The Bombay high court (HC) recently granted bail to two persons who were booked and arrested by the Narcotics Control Bureau (NCB) in April 2018 based on statements by two other accused, who later retracted their statements. The court held that statements recorded under section 67 of the Narcotics Drugs and Psychotropic Substances (NDPS) Act, 1985 were not admissible and as the bank statements and call records did not confirm the role of the two in the syndicate as alleged by the NCB. The court hence granted them bail.
Section 67 of the NDPS Act states that any authorised officer may, during any inquiry, may call for information from any person to satisfy himself whether there has been any contravention of the provisions of the Act.
The single bench of justice Prakash D Naik, while hearing bail applications of Shashikant Prabhu and Harshad Gawde, was informed by advocates Rajendra Shahasane and Vinay Nair that the evidence recorded under section 67 of the NDPS Act was not admissible in the court as evidence. They further submitted that the statements under the said section had been retracted by the other co-accused, and as there was no corroborative evidence, the two should be granted bail.
The advocates submitted that the bail applications of their clients had been rejected by the special court in December and October 2018, respectively.
The first three accused had been arrested in March 2018 by the NCB, and recovery of 4kg of hashish was made from them. While recording the statements of the three accused under section 67 of the NDPS Act, the names of the current applicants came up. While Prabhu was arrested for selling drugs, Gawde was arrested for running the business of buying, selling and procuring drugs on behalf of accused No 2, who owned a restaurant.

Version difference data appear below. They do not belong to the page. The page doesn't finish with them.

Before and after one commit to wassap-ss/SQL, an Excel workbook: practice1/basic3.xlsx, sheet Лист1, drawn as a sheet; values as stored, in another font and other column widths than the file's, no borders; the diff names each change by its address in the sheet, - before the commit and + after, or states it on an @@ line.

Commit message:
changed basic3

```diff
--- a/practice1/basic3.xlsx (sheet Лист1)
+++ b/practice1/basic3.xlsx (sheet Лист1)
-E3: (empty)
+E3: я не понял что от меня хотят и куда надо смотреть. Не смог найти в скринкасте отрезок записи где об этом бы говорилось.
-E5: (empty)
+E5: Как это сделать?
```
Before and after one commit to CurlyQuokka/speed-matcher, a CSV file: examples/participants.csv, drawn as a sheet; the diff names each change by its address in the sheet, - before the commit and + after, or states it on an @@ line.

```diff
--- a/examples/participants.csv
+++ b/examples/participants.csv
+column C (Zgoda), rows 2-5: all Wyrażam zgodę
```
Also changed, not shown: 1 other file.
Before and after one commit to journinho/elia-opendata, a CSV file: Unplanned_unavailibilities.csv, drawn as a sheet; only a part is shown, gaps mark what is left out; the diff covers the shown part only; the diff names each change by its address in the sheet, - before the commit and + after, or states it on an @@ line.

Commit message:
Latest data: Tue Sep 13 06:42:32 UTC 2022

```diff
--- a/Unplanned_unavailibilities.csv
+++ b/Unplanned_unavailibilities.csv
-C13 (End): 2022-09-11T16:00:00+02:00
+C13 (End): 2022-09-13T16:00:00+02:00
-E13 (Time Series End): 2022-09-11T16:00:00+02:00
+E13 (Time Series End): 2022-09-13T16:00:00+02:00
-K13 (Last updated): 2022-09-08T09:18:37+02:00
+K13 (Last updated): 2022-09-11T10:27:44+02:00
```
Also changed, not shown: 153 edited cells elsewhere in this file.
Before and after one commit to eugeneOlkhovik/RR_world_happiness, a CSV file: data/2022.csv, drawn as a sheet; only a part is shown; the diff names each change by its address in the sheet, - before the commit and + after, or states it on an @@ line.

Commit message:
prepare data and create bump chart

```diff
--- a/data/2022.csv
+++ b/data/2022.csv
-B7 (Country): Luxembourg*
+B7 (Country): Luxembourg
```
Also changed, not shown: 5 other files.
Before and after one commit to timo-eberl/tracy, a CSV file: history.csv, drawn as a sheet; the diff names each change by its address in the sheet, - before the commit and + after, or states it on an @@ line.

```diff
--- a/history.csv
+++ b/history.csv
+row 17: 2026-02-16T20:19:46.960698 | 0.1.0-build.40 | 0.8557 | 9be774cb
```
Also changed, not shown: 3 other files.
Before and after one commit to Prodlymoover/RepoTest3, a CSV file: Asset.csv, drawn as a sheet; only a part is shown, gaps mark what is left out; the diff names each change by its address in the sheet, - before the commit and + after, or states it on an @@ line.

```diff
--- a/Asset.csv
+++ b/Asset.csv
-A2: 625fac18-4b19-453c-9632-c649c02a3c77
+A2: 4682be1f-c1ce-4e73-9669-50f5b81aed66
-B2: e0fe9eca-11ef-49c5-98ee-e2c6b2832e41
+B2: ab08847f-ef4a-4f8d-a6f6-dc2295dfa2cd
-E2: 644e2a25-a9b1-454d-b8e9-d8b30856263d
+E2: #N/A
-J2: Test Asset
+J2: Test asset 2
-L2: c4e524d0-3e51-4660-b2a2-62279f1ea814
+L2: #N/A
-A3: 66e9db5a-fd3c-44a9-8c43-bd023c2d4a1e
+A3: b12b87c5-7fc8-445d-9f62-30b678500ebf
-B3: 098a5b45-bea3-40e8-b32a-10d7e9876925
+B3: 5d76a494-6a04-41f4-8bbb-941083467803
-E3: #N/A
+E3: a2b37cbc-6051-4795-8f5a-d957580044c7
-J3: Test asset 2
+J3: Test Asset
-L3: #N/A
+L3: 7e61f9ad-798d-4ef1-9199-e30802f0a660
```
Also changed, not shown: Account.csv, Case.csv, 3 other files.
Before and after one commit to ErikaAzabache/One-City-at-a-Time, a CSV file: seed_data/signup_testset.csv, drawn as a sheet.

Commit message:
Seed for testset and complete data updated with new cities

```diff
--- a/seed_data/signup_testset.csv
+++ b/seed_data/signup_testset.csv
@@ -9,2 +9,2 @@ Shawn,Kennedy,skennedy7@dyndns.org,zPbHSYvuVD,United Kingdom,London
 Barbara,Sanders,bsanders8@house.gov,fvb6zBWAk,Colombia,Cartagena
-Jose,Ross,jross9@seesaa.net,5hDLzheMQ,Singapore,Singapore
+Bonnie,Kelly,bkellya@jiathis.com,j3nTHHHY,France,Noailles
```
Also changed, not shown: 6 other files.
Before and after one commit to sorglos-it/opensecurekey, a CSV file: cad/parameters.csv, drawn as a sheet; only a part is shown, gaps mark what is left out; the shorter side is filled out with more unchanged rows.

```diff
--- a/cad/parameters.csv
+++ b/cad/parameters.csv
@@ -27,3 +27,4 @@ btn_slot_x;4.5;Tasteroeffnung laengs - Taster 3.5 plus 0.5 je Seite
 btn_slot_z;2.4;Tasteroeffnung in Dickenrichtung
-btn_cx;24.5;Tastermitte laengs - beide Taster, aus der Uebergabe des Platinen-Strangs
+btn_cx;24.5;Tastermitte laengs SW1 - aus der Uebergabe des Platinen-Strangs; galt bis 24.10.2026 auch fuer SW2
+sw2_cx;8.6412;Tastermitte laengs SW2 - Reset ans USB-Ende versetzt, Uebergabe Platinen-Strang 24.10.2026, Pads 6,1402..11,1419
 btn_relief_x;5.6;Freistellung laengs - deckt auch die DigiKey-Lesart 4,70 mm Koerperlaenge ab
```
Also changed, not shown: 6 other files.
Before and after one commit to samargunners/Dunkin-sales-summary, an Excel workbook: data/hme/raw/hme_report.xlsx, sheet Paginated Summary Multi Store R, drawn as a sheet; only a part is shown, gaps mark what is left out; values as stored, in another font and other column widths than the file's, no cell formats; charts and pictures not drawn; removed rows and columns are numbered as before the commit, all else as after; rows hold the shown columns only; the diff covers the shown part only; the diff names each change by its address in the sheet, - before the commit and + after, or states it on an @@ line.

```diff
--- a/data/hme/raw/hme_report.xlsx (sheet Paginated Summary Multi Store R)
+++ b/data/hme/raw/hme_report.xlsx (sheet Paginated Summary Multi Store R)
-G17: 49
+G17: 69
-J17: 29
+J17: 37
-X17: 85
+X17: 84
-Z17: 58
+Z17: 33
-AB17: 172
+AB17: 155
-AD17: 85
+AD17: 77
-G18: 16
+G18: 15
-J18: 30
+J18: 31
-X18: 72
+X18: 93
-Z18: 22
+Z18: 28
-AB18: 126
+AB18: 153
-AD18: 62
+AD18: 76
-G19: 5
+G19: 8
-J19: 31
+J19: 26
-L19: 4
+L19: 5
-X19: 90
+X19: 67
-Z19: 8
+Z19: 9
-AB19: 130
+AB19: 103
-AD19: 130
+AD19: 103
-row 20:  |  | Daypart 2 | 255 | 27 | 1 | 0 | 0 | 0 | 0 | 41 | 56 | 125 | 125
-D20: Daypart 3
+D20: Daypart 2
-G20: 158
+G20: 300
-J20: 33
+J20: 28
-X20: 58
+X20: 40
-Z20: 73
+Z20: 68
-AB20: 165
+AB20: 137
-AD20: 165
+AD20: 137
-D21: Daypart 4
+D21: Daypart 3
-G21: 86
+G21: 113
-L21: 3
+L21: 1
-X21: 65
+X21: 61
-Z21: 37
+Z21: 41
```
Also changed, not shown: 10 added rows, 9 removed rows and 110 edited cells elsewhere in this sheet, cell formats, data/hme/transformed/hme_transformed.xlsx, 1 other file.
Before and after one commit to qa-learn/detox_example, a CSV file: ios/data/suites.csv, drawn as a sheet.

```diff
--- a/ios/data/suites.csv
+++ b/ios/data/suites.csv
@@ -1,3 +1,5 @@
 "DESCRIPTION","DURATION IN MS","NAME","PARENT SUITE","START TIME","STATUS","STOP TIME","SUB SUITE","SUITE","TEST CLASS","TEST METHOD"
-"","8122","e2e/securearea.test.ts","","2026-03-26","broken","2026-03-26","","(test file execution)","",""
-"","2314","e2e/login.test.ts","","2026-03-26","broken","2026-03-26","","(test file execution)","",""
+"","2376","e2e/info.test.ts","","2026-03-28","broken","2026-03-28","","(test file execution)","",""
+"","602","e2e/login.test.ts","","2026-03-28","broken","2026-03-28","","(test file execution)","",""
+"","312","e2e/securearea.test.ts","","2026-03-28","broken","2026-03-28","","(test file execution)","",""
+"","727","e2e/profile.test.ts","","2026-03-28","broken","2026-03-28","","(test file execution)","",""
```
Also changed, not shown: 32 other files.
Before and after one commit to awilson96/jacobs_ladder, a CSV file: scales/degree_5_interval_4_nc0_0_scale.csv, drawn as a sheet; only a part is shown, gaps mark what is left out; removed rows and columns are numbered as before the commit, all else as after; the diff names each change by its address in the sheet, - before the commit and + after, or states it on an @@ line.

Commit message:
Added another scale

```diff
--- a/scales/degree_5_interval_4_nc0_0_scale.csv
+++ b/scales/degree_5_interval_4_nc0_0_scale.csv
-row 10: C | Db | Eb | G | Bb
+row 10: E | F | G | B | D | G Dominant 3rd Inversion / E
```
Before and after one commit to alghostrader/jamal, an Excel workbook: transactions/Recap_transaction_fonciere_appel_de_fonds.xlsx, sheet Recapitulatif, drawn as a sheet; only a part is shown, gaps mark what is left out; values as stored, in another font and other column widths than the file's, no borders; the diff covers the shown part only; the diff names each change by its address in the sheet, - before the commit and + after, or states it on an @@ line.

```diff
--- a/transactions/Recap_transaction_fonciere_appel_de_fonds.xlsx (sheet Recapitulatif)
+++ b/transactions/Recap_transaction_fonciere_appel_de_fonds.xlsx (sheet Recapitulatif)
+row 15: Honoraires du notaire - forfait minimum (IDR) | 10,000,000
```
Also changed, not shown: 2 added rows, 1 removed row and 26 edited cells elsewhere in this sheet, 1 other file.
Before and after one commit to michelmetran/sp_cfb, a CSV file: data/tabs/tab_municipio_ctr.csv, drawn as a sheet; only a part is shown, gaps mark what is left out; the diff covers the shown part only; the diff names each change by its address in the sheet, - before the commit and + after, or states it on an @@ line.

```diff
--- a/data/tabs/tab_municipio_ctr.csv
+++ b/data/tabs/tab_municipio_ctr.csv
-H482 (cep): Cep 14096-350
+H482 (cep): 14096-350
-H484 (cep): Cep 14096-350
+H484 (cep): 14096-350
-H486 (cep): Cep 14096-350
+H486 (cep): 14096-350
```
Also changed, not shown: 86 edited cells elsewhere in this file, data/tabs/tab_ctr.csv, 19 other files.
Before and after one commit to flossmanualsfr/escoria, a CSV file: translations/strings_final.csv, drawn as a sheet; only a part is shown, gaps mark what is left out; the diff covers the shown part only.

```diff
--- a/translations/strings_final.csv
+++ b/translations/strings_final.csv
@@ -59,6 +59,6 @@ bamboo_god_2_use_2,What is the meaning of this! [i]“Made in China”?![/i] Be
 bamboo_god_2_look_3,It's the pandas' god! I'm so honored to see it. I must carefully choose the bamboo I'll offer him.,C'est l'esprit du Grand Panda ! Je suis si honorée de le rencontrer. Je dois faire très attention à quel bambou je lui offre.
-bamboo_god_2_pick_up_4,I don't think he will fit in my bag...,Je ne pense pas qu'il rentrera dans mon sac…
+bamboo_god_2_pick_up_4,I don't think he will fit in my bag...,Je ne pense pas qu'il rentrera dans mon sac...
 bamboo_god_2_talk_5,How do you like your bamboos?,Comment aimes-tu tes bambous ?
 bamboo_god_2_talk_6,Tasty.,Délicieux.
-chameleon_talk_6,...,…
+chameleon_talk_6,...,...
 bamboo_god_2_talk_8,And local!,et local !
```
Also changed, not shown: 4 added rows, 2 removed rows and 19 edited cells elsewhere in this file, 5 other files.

However, the special public prosecutor for NCB opposed the applications and submitted that the offences were of a serious nature and the applicants were part of the drug syndicate that trafficked hashish and other drugs since 2017. He also submitted that there was evidence in the form of bank transactions between Gawde and accused No 2, and call records between Prabhu and accused No 2.
After hearing the submissions, the bench observed, “Prima facie, there is nothing to indicate that the amount was relating to sale or procurement of the drug. No other incriminating evidence to show involvement of the applicants is on record. There is no recovery from the applicants.”
The court also referred to the October 2020 Supreme Court judgement in the Tofan Singh vs state of Tamil Nadu case wherein the Apex court had held that the statement under section 67 of the NDPS Act cannot be relied upon. “In any case, there is no corroborative evidence to substantiate the averment in the statements of the accused. Hence, the embargo under section 37 of the NDPS Act would not cause impediment for granting bail to the applicants,” the court said.